Provided data
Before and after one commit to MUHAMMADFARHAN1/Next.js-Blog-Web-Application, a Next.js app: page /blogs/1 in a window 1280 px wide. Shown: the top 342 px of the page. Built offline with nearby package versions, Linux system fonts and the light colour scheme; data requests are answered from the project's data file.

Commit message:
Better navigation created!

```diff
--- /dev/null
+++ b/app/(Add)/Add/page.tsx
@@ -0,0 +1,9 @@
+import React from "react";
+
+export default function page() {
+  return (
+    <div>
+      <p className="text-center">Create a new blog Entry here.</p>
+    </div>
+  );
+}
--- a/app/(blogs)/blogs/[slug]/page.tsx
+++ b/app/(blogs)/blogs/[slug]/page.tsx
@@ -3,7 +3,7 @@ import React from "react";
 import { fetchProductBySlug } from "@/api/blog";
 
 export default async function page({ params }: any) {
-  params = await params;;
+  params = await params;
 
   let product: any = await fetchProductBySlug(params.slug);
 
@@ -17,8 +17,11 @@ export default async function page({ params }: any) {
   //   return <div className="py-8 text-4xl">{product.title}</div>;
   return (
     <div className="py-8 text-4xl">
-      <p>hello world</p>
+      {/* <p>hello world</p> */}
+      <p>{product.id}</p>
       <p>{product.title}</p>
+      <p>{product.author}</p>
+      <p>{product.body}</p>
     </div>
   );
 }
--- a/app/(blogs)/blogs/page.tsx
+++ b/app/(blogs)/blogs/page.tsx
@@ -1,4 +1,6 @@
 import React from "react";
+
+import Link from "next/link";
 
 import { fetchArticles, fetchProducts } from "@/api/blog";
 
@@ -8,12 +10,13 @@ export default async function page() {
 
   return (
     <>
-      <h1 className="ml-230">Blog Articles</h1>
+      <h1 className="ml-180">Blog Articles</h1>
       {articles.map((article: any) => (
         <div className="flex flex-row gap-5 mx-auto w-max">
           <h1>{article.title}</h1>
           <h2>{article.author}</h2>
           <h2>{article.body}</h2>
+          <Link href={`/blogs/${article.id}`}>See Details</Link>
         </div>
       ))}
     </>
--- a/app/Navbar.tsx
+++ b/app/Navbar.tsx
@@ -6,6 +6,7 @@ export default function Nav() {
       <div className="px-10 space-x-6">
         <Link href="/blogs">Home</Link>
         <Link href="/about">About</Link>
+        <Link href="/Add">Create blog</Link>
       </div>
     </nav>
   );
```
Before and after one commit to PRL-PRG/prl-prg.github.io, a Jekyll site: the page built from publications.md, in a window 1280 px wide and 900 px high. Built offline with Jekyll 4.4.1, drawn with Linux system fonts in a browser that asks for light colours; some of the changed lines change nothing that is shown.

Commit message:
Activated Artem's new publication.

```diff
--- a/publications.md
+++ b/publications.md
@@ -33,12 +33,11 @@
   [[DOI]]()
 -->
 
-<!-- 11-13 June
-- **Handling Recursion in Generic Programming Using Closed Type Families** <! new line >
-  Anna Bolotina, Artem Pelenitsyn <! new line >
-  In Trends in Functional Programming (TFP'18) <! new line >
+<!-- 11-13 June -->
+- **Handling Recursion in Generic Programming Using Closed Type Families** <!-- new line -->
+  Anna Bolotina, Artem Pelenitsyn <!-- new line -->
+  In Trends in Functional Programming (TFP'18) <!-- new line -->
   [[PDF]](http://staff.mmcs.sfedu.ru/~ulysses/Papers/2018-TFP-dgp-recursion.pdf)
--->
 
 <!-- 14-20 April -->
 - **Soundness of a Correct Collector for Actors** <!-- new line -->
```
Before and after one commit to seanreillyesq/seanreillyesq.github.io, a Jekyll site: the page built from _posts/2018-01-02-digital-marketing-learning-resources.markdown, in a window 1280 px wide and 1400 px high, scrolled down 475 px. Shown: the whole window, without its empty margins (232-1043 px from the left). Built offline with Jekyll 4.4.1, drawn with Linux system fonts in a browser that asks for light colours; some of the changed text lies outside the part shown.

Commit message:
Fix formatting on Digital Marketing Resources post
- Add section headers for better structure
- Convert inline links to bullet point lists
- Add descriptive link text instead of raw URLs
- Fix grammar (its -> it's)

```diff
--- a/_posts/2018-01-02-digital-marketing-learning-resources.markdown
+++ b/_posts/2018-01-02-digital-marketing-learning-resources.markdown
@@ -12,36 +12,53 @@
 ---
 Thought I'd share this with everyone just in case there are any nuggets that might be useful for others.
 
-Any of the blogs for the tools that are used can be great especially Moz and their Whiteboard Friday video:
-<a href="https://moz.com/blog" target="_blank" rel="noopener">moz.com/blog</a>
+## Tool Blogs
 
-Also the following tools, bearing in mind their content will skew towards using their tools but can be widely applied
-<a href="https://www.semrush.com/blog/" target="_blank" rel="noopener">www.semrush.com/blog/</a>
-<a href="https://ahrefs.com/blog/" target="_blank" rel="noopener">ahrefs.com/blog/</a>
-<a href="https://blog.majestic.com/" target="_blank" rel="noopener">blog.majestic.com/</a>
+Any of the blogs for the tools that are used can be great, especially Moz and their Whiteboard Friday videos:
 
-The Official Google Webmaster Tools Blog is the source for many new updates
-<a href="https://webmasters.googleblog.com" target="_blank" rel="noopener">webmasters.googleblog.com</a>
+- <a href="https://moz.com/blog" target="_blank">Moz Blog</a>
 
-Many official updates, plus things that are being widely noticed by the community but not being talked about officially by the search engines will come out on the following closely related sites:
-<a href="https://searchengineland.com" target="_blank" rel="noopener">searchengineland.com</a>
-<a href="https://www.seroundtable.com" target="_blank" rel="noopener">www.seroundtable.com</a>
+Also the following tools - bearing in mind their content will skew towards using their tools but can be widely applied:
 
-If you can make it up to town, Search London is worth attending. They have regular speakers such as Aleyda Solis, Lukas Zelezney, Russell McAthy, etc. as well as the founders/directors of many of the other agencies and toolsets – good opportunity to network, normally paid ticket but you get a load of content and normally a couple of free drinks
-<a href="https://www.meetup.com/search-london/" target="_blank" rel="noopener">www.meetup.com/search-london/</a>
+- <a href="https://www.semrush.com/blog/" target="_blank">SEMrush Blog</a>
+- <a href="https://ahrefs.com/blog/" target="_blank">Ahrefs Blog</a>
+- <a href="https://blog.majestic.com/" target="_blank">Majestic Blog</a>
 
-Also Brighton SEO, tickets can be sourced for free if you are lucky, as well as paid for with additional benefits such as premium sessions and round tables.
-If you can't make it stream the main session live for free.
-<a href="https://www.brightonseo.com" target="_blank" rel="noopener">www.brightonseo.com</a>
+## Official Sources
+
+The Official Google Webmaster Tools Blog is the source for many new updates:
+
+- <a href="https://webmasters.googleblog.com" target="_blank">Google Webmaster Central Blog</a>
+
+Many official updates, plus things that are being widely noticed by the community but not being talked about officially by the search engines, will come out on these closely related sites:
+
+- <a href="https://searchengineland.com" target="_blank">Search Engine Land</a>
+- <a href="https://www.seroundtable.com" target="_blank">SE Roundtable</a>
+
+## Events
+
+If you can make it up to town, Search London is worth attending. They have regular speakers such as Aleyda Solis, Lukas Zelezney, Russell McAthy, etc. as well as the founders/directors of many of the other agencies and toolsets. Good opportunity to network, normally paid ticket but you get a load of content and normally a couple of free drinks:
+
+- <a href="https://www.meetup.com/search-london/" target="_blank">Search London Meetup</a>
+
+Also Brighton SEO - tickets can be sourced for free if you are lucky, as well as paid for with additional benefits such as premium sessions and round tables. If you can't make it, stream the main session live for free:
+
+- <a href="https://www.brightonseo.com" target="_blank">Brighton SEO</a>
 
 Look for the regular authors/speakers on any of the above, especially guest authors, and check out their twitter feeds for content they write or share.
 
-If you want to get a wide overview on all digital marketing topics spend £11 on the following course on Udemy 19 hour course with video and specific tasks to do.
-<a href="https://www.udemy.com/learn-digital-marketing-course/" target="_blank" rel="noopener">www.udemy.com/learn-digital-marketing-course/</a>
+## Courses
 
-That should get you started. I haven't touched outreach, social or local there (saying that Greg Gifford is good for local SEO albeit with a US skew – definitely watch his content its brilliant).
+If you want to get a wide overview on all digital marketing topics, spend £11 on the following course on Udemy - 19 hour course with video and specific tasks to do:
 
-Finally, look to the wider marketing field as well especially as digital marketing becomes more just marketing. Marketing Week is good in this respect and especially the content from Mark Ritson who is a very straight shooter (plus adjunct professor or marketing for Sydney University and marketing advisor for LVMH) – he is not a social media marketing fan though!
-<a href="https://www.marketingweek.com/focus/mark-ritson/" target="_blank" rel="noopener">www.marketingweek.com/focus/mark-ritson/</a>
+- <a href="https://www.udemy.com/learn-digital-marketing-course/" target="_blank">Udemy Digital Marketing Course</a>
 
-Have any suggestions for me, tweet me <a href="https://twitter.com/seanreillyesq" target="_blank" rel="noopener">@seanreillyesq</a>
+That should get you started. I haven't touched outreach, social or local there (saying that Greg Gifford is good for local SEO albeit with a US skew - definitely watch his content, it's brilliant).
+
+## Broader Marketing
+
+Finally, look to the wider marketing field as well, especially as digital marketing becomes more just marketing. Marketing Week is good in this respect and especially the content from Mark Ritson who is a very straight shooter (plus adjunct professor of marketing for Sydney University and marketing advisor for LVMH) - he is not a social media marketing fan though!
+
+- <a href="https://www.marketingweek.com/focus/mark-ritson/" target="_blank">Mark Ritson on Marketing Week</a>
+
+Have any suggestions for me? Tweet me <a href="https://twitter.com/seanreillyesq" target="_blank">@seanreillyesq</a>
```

Exercise
If a line in the entries above has the word "className", copy it.

Answer for this exercise
+      <p className="text-center">Create a new blog Entry here.</p>
   //   return <div className="py-8 text-4xl">{product.title}</div>;
     <div className="py-8 text-4xl">
-      <h1 className="ml-230">Blog Articles</h1>
+      <h1 className="ml-180">Blog Articles</h1>
         <div className="flex flex-row gap-5 mx-auto w-max">
       <div className="px-10 space-x-6">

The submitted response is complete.